Press Control-X followed by Y to exit and save the modified file. NB: Do not press the X to close the window
Now reboot the Pi: sudo reboot
That completes the build and you can run a quick test by making sure your dongle is connected and typing: rtl_test -t
To start the server you need to access the Pi command line and type: rtl_tcp -a ‘your Pi’s IP address’. As a practical example, the start command for my setup is:
rtl_tcp -a 192.168.1.100
It is very easy to configure the Pi to automatically run the SDR server when it powers-up. This is done by modifying the rc.local file that automatically runs on boot. We need to include two new lines in the file. The first delays execution for 10 seconds whilst the network starts and the second runs the command to start the server. The delay is necessary because the new Jessie release runs rc.local before the network is up so we won’t have the vital IP address. Here’s the updated rc.local file with the additions in red:
_IP=$(hostname -I) || true
if [“$_IP”]; then
printf”My IP address is %s\n” “$_IP”
/usr/local/bin/rtl_tcp -a $_IP &
To open the rc.local file for editing type:
sudo nano /etc/rc.local
Now update the content as shown above.
Type control X followed by Y and Enter to save the changes.
That’s it – you should have an RTL-Server that auto-boots.
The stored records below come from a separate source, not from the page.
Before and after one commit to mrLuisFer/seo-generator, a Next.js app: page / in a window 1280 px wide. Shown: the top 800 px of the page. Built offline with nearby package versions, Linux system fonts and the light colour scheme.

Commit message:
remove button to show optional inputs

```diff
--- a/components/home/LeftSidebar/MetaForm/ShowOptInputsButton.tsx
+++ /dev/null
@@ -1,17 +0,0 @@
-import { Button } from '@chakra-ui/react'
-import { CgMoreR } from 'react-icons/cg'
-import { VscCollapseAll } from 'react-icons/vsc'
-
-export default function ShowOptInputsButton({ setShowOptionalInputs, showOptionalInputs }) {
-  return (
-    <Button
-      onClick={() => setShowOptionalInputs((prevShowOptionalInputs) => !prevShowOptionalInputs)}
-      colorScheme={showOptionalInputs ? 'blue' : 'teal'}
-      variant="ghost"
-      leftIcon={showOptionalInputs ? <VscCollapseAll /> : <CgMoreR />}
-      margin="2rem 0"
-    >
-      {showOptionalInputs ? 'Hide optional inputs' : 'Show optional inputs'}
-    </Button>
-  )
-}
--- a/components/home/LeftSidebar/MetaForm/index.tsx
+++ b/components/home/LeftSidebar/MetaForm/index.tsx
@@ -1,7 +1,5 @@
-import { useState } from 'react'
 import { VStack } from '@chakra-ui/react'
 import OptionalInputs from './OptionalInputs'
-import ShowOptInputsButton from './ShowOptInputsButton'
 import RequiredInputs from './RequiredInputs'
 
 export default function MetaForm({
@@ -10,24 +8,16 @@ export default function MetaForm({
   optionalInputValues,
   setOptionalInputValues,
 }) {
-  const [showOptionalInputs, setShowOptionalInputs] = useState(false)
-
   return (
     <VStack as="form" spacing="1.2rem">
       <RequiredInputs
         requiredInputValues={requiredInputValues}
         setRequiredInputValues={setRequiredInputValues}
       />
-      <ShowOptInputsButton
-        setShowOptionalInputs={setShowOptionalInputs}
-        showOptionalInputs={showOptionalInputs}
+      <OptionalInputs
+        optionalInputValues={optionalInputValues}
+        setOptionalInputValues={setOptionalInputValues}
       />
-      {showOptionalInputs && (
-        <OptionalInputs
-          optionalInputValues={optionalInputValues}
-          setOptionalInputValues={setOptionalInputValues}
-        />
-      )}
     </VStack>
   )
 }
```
I don’t recommend using a Wi-Fi dongle but if you do you will need to increase the sleep time as the network setup will take longer.
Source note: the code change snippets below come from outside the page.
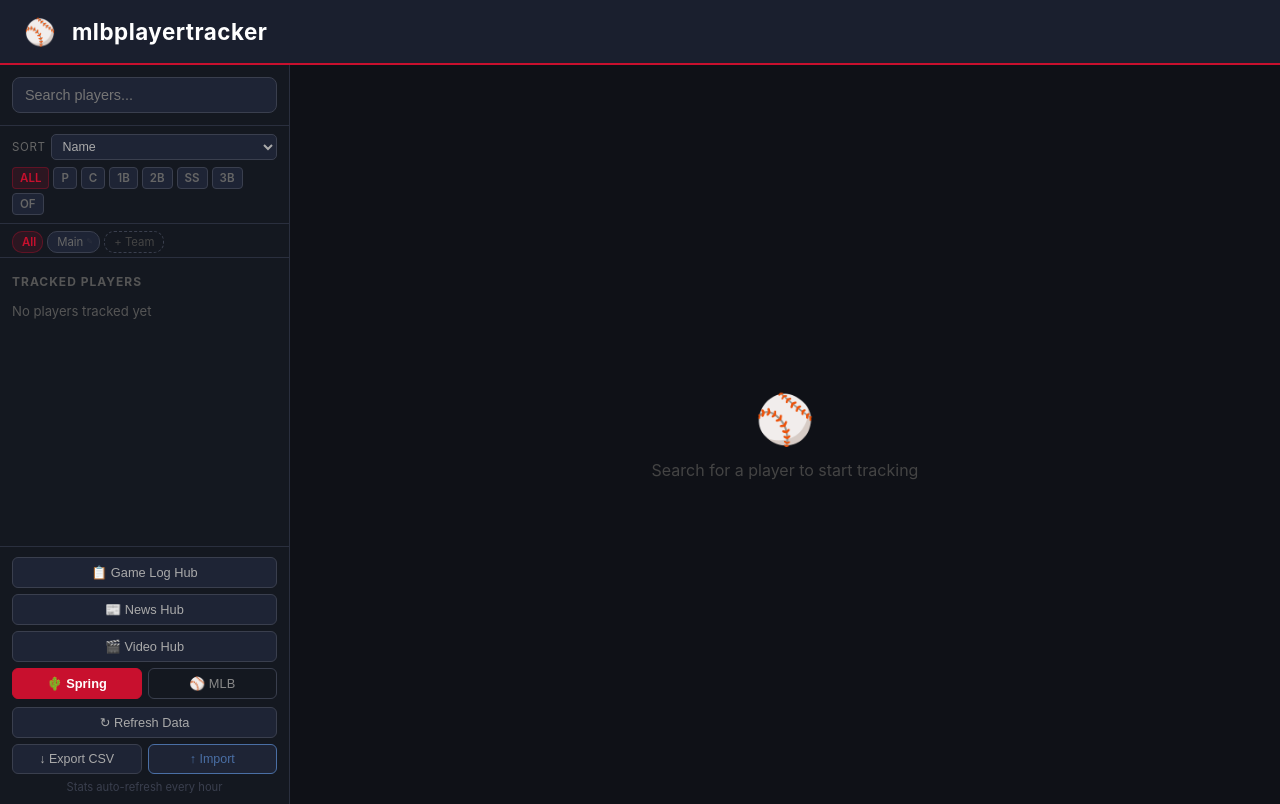
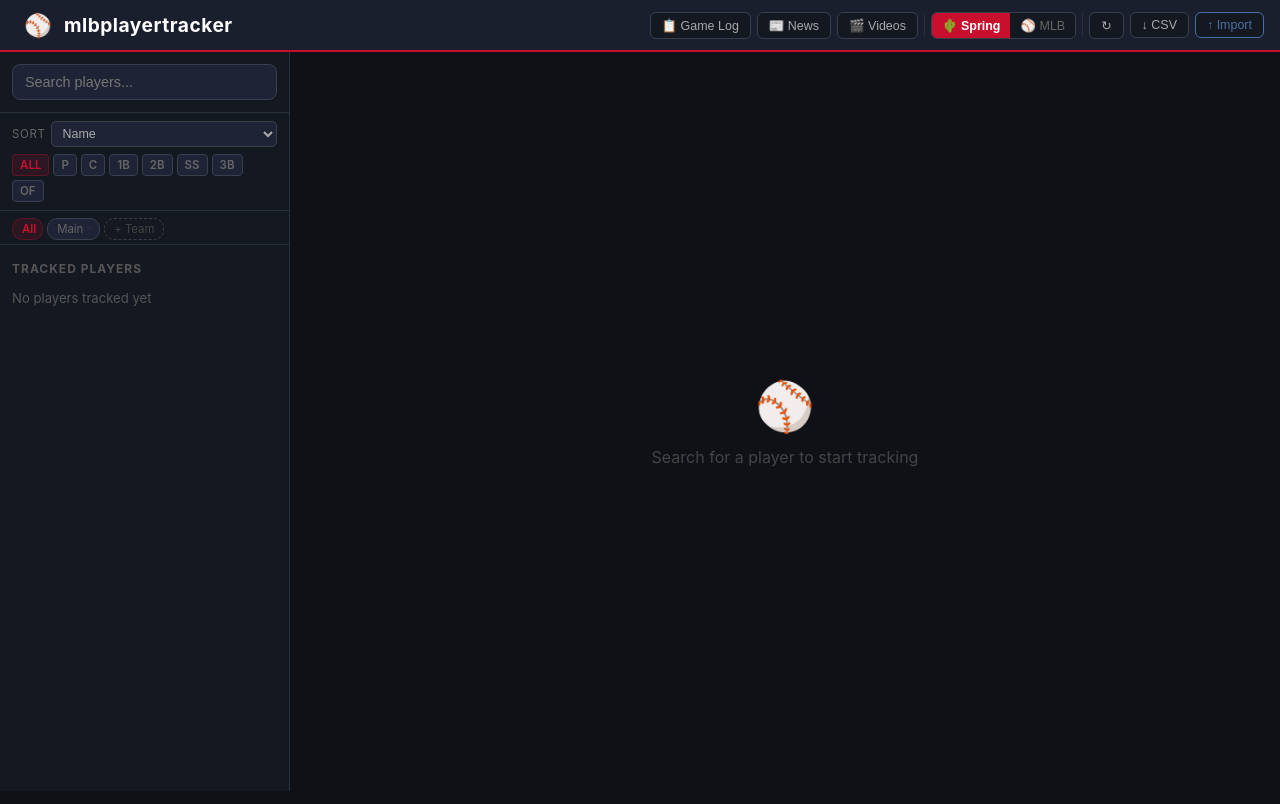
Before and after one commit to cire52/mlb-tracker, a Flask app: page / in a window 1280 px wide. Run offline with Flask 3, Linux system fonts and the light colour scheme; data that the repository does not hold is empty.

Commit message:
Move hub buttons, sport toggle, and actions into top navbar
Declutters sidebar by moving Game Log/News/Video hub buttons, Spring/MLB
toggle, Refresh, Export CSV, and Import into the header bar.

Co-Authored-By: Claude Sonnet 4.6 <noreply@anthropic.com>

```diff
--- a/templates/index.html
+++ b/templates/index.html
@@ -8,9 +8,17 @@
   * { box-sizing: border-box; margin: 0; padding: 0; }
   body { font-family: -apple-system, BlinkMacSystemFont, 'Segoe UI', sans-serif; background: #0f1117; color: #e0e0e0; min-height: 100vh; }
 
-  header { background: #1a1f2e; border-bottom: 2px solid #c8102e; padding: 16px 24px; display: flex; align-items: center; gap: 16px; }
-  header h1 { font-size: 1.4rem; font-weight: 700; color: #fff; letter-spacing: 0.5px; }
-  header span { font-size: 1.6rem; }
+  header { background: #1a1f2e; border-bottom: 2px solid #c8102e; padding: 0 16px 0 24px; display: flex; align-items: center; gap: 12px; height: 52px; flex-shrink: 0; }
+  header h1 { font-size: 1.2rem; font-weight: 700; color: #fff; letter-spacing: 0.5px; white-space: nowrap; }
+  header span { font-size: 1.4rem; flex-shrink: 0; }
+  .header-actions { display: flex; align-items: center; gap: 6px; margin-left: auto; flex-wrap: nowrap; }
+  .hdr-btn { padding: 5px 11px; border-radius: 6px; border: 1px solid #3a3f4e; background: #141820; color: #aaa; font-size: 0.78rem; cursor: pointer; white-space: nowrap; transition: all 0.13s; }
+  .hdr-btn:hover { border-color: #c8102e; color: #fff; }
+  .hdr-btn.active { background: #c8102e22; border-color: #c8102e55; color: #c8102e; font-weight: 600; }
+  .hdr-sport-toggle { display: flex; border: 1px solid #3a3f4e; border-radius: 6px; overflow: hidden; }
+  .hdr-sport-btn { padding: 5px 10px; border: none; background: #141820; color: #666; font-size: 0.78rem; cursor: pointer; transition: all 0.13s; white-space: nowrap; }
+  .hdr-sport-btn.active { background: #c8102e; color: #fff; font-weight: 600; }
+  .hdr-divider { width: 1px; height: 24px; background: #2a2f3e; flex-shrink: 0; }
 
   .layout { display: flex; height: calc(100vh - 61px); }
 
@@ -84,16 +92,6 @@
   .gp-save { padding: 5px 10px; background: #c8102e; border: none; border-radius: 4px; color: #fff; font-size: 0.78rem; cursor: pointer; white-space: nowrap; }
   .gp-save:hover { background: #e01535; }
 
-  /* Sidebar footer */
-  .sidebar-footer { padding: 10px 12px; border-top: 1px solid #2a2f3e; }
-  .sport-toggle { display: flex; gap: 6px; margin-bottom: 8px; }
-  .sport-btn { flex: 1; padding: 7px; border: 1px solid #3a3f4e; border-radius: 6px; background: none; color: #888; font-size: 0.8rem; cursor: pointer; transition: all 0.15s; }
-  .sport-btn.active { background: #c8102e; border-color: #c8102e; color: #fff; font-weight: 600; }
-  .refresh-btn { width: 100%; padding: 7px; background: #1e2435; border: 1px solid #3a3f4e; border-radius: 6px; color: #aaa; font-size: 0.8rem; cursor: pointer; margin-bottom: 6px; }
-  .refresh-btn:hover { border-color: #c8102e; color: #fff; }
-  .export-btn { width: 100%; padding: 7px; background: #1e2435; border: 1px solid #3a3f4e; border-radius: 6px; color: #aaa; font-size: 0.78rem; cursor: pointer; }
-  .export-btn:hover { border-color: #4caf7d; color: #4caf7d; }
-  .cache-note { font-size: 0.7rem; color: #3a3f4e; text-align: center; margin-top: 6px; }
 
   /* Import modal */
   .import-overlay { position: fixed; inset: 0; background: rgba(0,0,0,0.7); z-index: 500; display: flex; align-items: center; justify-content: center; }
@@ -120,9 +118,6 @@
   .team-x:hover { opacity: 1 !important; color: #c8102e; }
   .team-tab-add { padding: 3px 9px; border-radius: 10px; font-size: 0.71rem; cursor: pointer; background: none; border: 1px dashed #3a3f4e; color: #444; transition: all 0.12s; white-space: nowrap; }
   .team-tab-add:hover { color: #888; border-color: #666; }
-  .hub-btn { width: 100%; padding: 7px; background: #1e2435; border: 1px solid #3a3f4e; border-radius: 6px; color: #aaa; font-size: 0.8rem; cursor: pointer; margin-bottom: 6px; }
-  .hub-btn:hover { border-color: #c8102e; color: #fff; }
-  .hub-btn.active { background: #c8102e22; border-color: #c8102e55; color: #c8102e; font-weight: 600; }
   .hub-title { font-size: 1rem; font-weight: 700; color: #e0e0e0; margin-bottom: 20px; padding-bottom: 10px; border-bottom: 2px solid #c8102e; }
   .hub-section { margin-bottom: 28px; }
   .hub-player-hdr { display: flex; align-items: center; gap: 10px; margin-bottom: 10px; cursor: pointer; }
@@ -325,13 +320,14 @@
   .arb-badge { font-size: 0.65rem; background: #1a1f2e; border: 1px solid #2a2f3e; border-radius: 4px; padding: 1px 5px; color: #666; margin-left: 4px; vertical-align: middle; }
 
   /* ── Mobile ── */
-  .mob-menu-btn { display: none; background: none; border: none; color: #e0e0e0; font-size: 1.5rem; cursor: pointer; padding: 4px 8px; line-height: 1; margin-left: auto; }
+  .mob-menu-btn { display: none; background: none; border: none; color: #e0e0e0; font-size: 1.5rem; cursor: pointer; padding: 4px 8px; line-height: 1; }
   .sidebar-overlay { display: none; position: fixed; inset: 0; background: rgba(0,0,0,0.55); z-index: 150; }
 
   @media (max-width: 768px) {
     .mob-menu-btn { display: block; }
-    .layout { height: auto; min-height: calc(100vh - 61px); }
-    .sidebar { position: fixed; top: 61px; left: -300px; height: calc(100vh - 61px); z-index: 200; transition: left 0.22s ease; }
+    .header-actions { display: none; }
+    .layout { height: auto; min-height: calc(100vh - 52px); }
+    .sidebar { position: fixed; top: 52px; left: -300px; height: calc(100vh - 52px); z-index: 200; transition: left 0.22s ease; }
     .sidebar.open { left: 0; box-shadow: 4px 0 24px rgba(0,0,0,0.5); }
     .sidebar-overlay.open { display: block; }
     .main { padding: 14px; width: 100%; }
@@ -347,6 +343,20 @@
 <header>
   <span>⚾</span>
   <h1>mlbplayertracker</h1>
+  <div class="header-actions">
+    <button class="hdr-btn" id="hubGameBtn" onclick="showGameHub()">📋 Game Log</button>
+    <button class="hdr-btn" id="hubNewsBtn" onclick="showNewsHub()">📰 News</button>
+    <button class="hdr-btn" id="hubVideoBtn" onclick="showVideoHub()">🎬 Videos</button>
+    <div class="hdr-divider"></div>
+    <div class="hdr-sport-toggle">
+      <button class="hdr-sport-btn active" id="btnSpring" onclick="setSport('S')">🌵 Spring</button>
+      <button class="hdr-sport-btn" id="btnMLB" onclick="setSport('R')">⚾ MLB</button>
+    </div>
+    <div class="hdr-divider"></div>
+    <button class="hdr-btn" onclick="refreshData()" title="Refresh Data">↻</button>
+    <button class="hdr-btn" onclick="exportCSV()" title="Export CSV">↓ CSV</button>
+    <button class="hdr-btn" style="border-color:#4a6fa5;color:#4a6fa5" onclick="openImport()" title="Import">↑ Import</button>
+  </div>
   <button class="mob-menu-btn" onclick="toggleSidebar()">☰</button>
 </header>
 
@@ -385,21 +395,6 @@
     <div class="tracked-list">
       <h3>Tracked Players</h3>
       <div id="playerList"></div>
-    </div>
-    <div class="sidebar-footer">
-      <button class="hub-btn" id="hubGameBtn" onclick="showGameHub()">📋 Game Log Hub</button>
-      <button class="hub-btn" id="hubNewsBtn" onclick="showNewsHub()">📰 News Hub</button>
-      <button class="hub-btn" id="hubVideoBtn" onclick="showVideoHub()">🎬 Video Hub</button>
-      <div class="sport-toggle">
-        <button class="sport-btn active" id="btnSpring" onclick="setSport('S')">🌵 Spring</button>
-        <button class="sport-btn" id="btnMLB" onclick="setSport('R')">⚾ MLB</button>
-      </div>
-      <button class="refresh-btn" onclick="refreshData()">↻ Refresh Data</button>
-      <div style="display:flex;gap:6px">
-        <button class="export-btn" style="flex:1" onclick="exportCSV()">↓ Export CSV</button>
-        <button class="export-btn" style="flex:1;border-color:#4a6fa5;color:#4a6fa5" onclick="openImport()">↑ Import</button>
-      </div>
-      <div class="cache-note">Stats auto-refresh every hour</div>
     </div>
   </div>
 
```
Scytale-C is an Inmarsat STD-C decoder that decodes the L-band geosynchronous satellite signal that transmits at 1.541450 GHz.
The software is available for Windows, and a ready to use binary .exe file can be downloaded from the downloads section of the BitBucket repo.
If you use SDR# be sure and use the Scytale-C plugin, which works very well with the Scytale-C UI Shown Below
WARNING! All messages are directed to their recipients! If you’re not the recipient, you should not share them, and delete the received message!